This is a fun show. Inspired by Michelle Grabner’s bronze casts of hand-woven blankets, gallerist Scott Speh has filled his gallery with other stuff that hangs and sags. Mounted in the middle of the floor, a Grabner piece faces the door, greeting those who enter with that sagging, convex, upper horizontal edge that so resembles a jaunty smile. Every piece hung behind it delivers the same cheerful greeting. It feels like you’ve walked into a party—and most of the celebrants are women. Only six of the twenty-two pieces were made by men.
The primary qualification for inclusion seems to have been the degree of difference from everything else. Only one piece, a beige, rope-like wall hanging by Tanya Aguiñiga, feels decorative enough to be sold in a home-furnishings store. Other artists pursue the investigations of contemporary art. Rachel Niffenegger hangs a mottled shroud from a gnarly, bone-like support, straddling the liminal border of attractive and creepy. Elizabeth Claffey has photographed a lacey, sheer mesh bra in an ongoing series that addresses embodied memory and its relationship to identity. Paul Mpagi Sepuya has photographed a hanging black cloth that conceals most, but not all, of the queer intimacy behind it that he wants to both show and hide. Dan Gunn has meticulously strung together strips of plywood into something that tries to sag like a fabric but can’t. He explores the limits of materials—as well as a male identity that wants him to work with wood instead of fabric. Most gloriously, Preetika Rajgariah has pinned a flaming red sari across the wall, deconstructing its fabric and augmenting it with paint and traditional Hindu bindis and KumKum colored powders. Its design is rapturous, though the rent cloth appears to be disintegrating just like cultural identity in the South Asian diaspora.

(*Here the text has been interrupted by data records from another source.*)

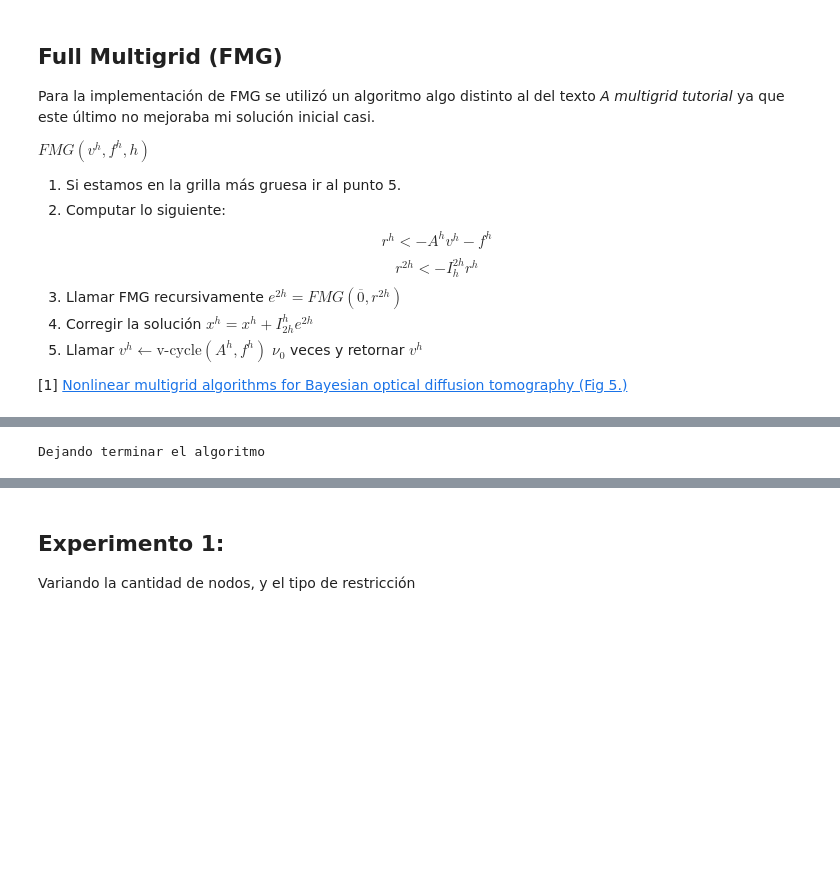
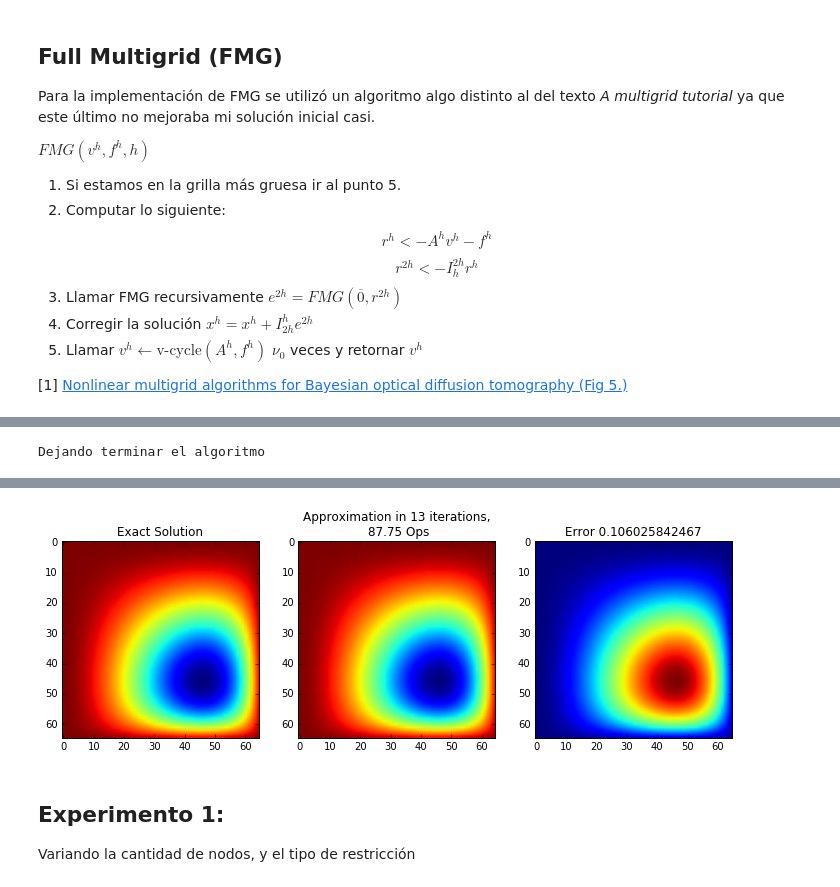
Before and after one commit to Nesus/FastAlgorithms, a Jupyter notebook: project1/Presentación.ipynb, the cells around one changed output, grey strips where cells are left out. Cells and saved outputs as stored; diff of their text form; code cells hidden in the pictures; blank space fills up the shorter version.

```diff
--- a/project1/Presentación.ipynb
+++ b/project1/Presentación.ipynb
@@ -157,6 +139,6 @@ Prueba Multigrid
 # %%
 print "Dejando terminar el algoritmo"
-v,i,o=full_multigrid(tnodes,atol=1e-8)
+v,i,o=full_multigrid(tnodes,atol=1e-8,min_m=9)
 fig,(ax1,ax2,ax3) = plt.subplots(1,3,figsize=(12,5))
 ax1.imshow(u)
 ax1.set_title("Exact Solution")
@@ -172,3 +152,4 @@ Dejando terminar el algoritmo
+[figure, added]
 # %% [markdown]
 ## Experimento 1:
 Variando la cantidad de nodos, y el tipo de restricción
```
Also changed, not shown: parts of 13 cells of this notebook, 5 other files.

Every piece seems to be rebelling against the conventions of traditional Euro-American art, even as the show tends to reaffirm the status of its institutions. Sagging fabric by itself is a rebellion against the tightly stretched canvas that enables pictorial space. Most recalcitrant of all is a fictitious page taken from Nicholas Frank’s fictitious book about fictitious lawsuits about fictitious events in his life. It even ignores the meme of sagging fabric. But the artist/curator/writer/teacher himself has not rebelled against the academic art world. Like most of the other participants in this show, he and his work are firmly within it.

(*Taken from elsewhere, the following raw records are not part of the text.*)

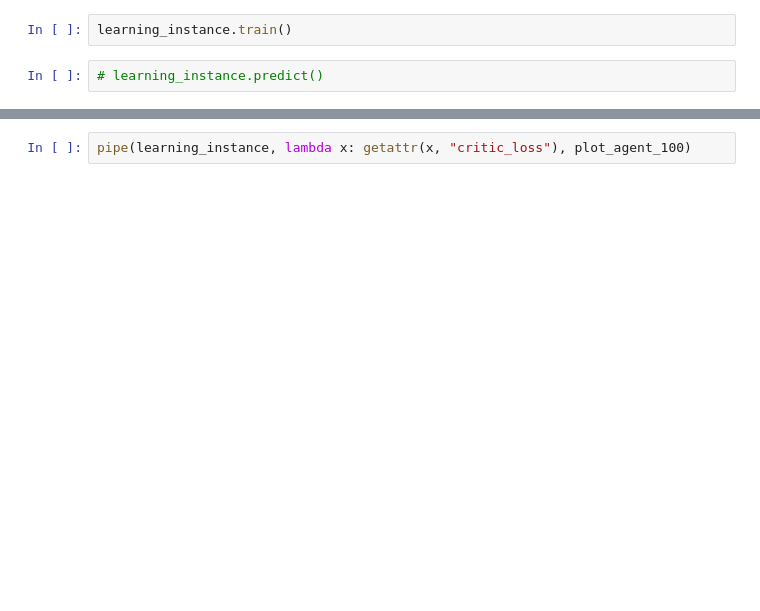
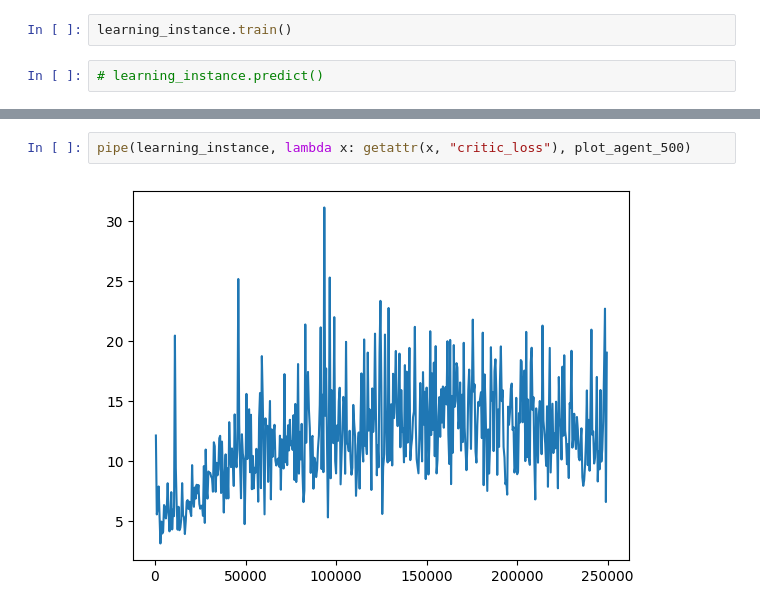
Before and after one commit to congyewang/Harnessing-the-Power-of-Reinforcement-Learning-for-Adaptive-MCMC, a Jupyter notebook: demo/banana/banana.ipynb, the cells around one changed output, grey strips where cells are left out. Saved outputs shown, nothing was run; the diff lists cells and outputs as text; blank space fills up the shorter version.

```diff
--- a/demo/banana/banana.ipynb
+++ b/demo/banana/banana.ipynb
@@ -55,3 +75,5 @@ pipe(learning_instance, lambda x: getattr(x, "critic_values"), plot_agent_100)
 # %%
-pipe(learning_instance, lambda x: getattr(x, "critic_loss"), plot_agent_100)
+pipe(learning_instance, lambda x: getattr(x, "critic_loss"), plot_agent_500)
+# %% [output]
+[figure, added]
 # %%
```
Also changed, not shown: parts of 9 cells of this notebook.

Most of these pieces live, or die, by the perceived freshness of their ideas. The physical presence of some, however, may outlive the moment. The funky, distressed patchwork of Holt Quentel has already outlived the trendiness of its creation back in 1988. It works like a good abstract painting, as does the fabric folded and painted by Josephine Messer. Molly Zuckerman-Hartung has actually offered two conventional paintings on a rectangular support of stretched canvas. The only aberration is the bundle of painted leather strips that hangs between them, just to make sure you think about the one when viewing the other. Gyan Shrosbree, who teaches at Maharishi University, offers two upbeat constructions that feel like sacred objects from an ancient monastery.

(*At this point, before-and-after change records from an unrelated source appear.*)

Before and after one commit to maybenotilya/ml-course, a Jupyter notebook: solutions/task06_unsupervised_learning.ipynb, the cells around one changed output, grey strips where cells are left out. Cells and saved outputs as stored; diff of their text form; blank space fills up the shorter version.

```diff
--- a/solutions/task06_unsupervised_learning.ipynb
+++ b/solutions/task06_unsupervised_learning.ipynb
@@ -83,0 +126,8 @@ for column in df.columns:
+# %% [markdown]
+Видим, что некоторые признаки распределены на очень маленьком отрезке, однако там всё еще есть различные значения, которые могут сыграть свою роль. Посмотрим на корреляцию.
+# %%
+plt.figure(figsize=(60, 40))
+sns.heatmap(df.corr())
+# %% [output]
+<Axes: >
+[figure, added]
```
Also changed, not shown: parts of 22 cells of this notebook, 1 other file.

With its astonishing contrast between variety and similarity, this is one of the few group shows that is greater than the sum of its parts. (Chris Miller)
“A Sag, Harbored” shows through August 19 at Western Exhibitions, 1709 West Chicago.